What the exercise asks — Could you please count how many lines in the data below hold the string "file"? Reply with only the number.

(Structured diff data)
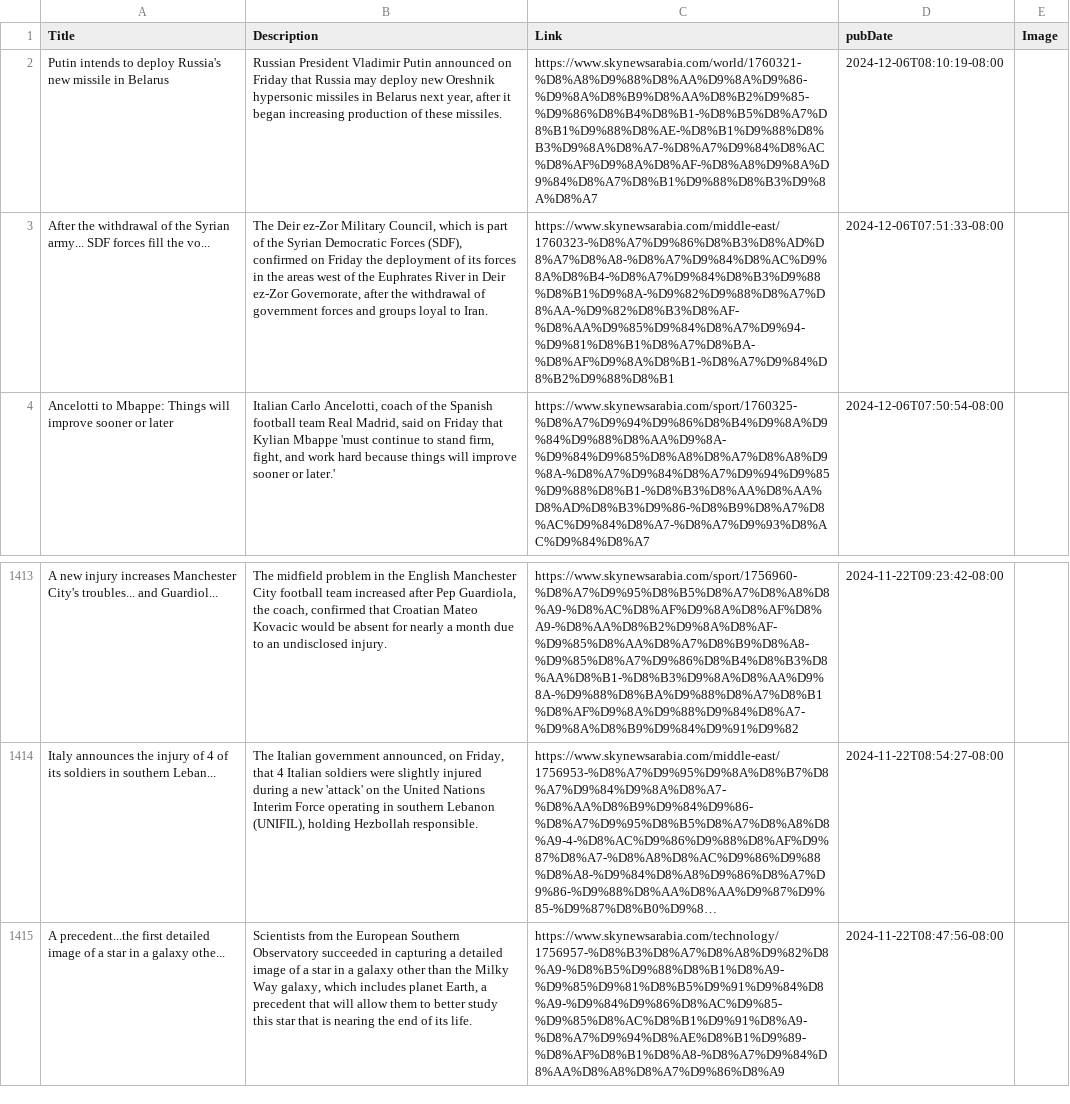
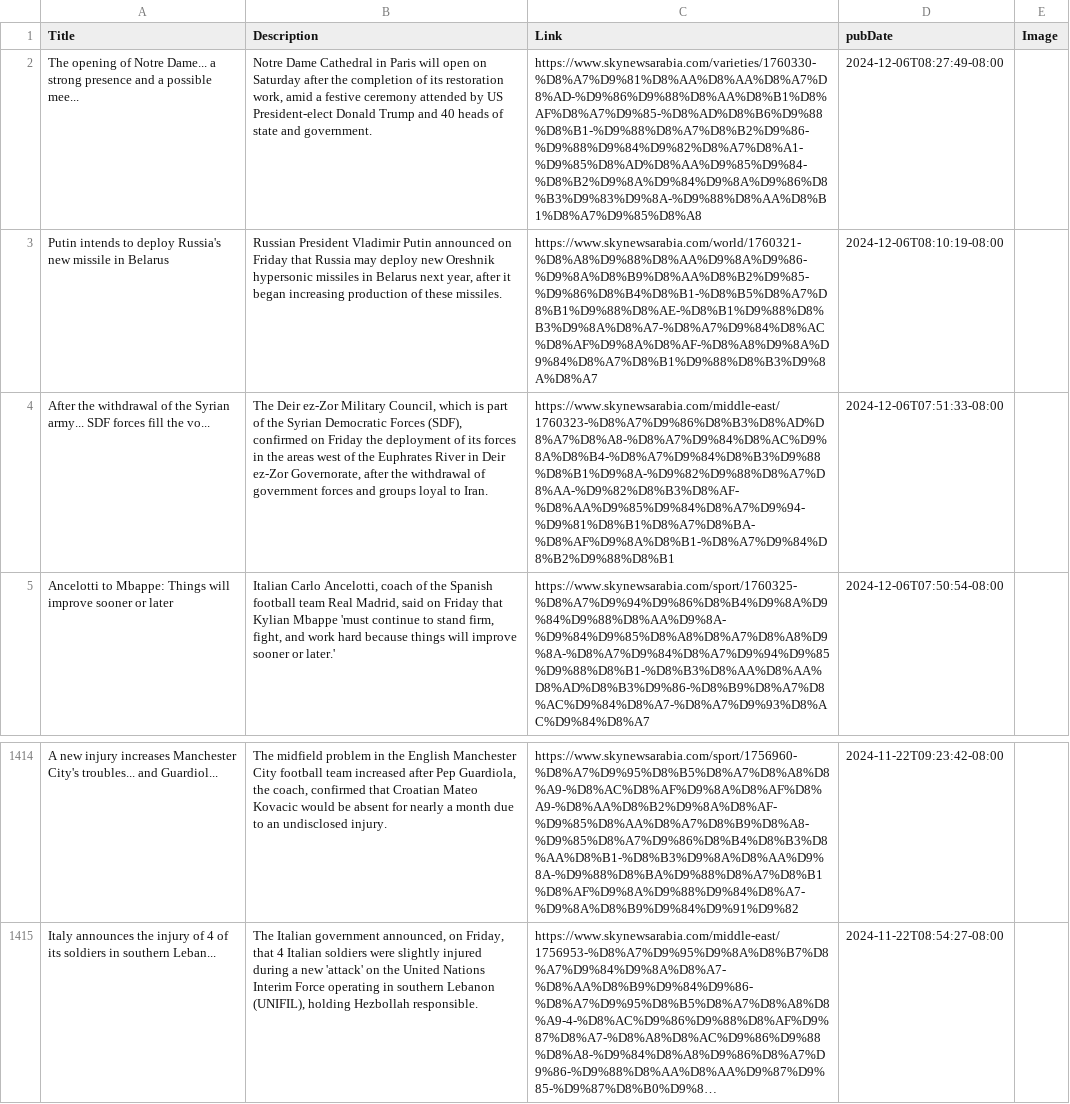
Before and after one commit to NewsCorpGSOC/newscorpgsoc.github.io, a TSV file: GoogleSheets/SkyNewsArabia.tsv, drawn as a sheet; only a part is shown, gaps mark what is left out; long unchanged cells end in …; removed rows and columns are numbered as before the commit, all else as after; the diff names each change by its address in the sheet, - before the commit and + after, or states it on an @@ line.

Commit message:
Routine update of SkyNewsArabia TSV file

```diff
--- a/GoogleSheets/SkyNewsArabia.tsv
+++ b/GoogleSheets/SkyNewsArabia.tsv
+row 2: The opening of Notre Dame... a strong presence and a possible mee... | Notre Dame Cathedral in Paris will open on Saturday after the completion of its restoration work, amid a festive ceremony attended by US President-elect Donald Trump and 40 heads of state and government. | https://www.skynewsarabia.com/varieties/1760330-%D8%A7%D9%81%D8%AA%D8%AA%D8%A7%D8%AD-%D9%86%D9%88%D8%AA%D8%B1%D8%AF%D8%A7%D9%85-%D8%AD%D8%B6%D9%88%D8%B1-%D9%88%D8%A7%D8%B2%D9%86-%D9%88%D9%84%D9%82%D8%A7%D8%A1-%D9%85%D8%AD%D8%AA%D9%85%D9%84-%D8%B2%D9%8A%D9%84%D9%8A%D9%86%D8%B3%D9%83%D9%8A-%D9%88%D8%AA%D8%B1%D8%A7%D9%85%D8%A8 | 2024-12-06T08:27:49-08:00
-row 1415: A precedent...the first detailed image of a star in a galaxy othe... | Scientists from the European Southern Observatory succeeded in capturing a detailed image of a star in a galaxy other than the Milky Way galaxy, which includes planet Earth, a precedent that will allow them to better study this star that is nearing the end of its life. | https://www.skynewsarabia.com/technology/1756957-%D8%B3%D8%A7%D8%A8%D9%82%D8%A9-%D8%B5%D9%88%D8%B1%D8%A9-%D9%85%D9%81%D8%B5%D9%91%D9%84%D8%A9-%D9%84%D9%86%D8%AC%D9%85-%D9%85%D8%AC%D8%B1%D9%91%D8%A9-%D8%A7%D9%94%D8%AE%D8%B1%D9%89-%D8%AF%D8%B1%D8%A8-%D8%A7%D9%84%D8%AA%D8%A8%D8%A7%D9%86%D8%A9 | 2024-11-22T08:47:56-08:00
```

Task answer — 2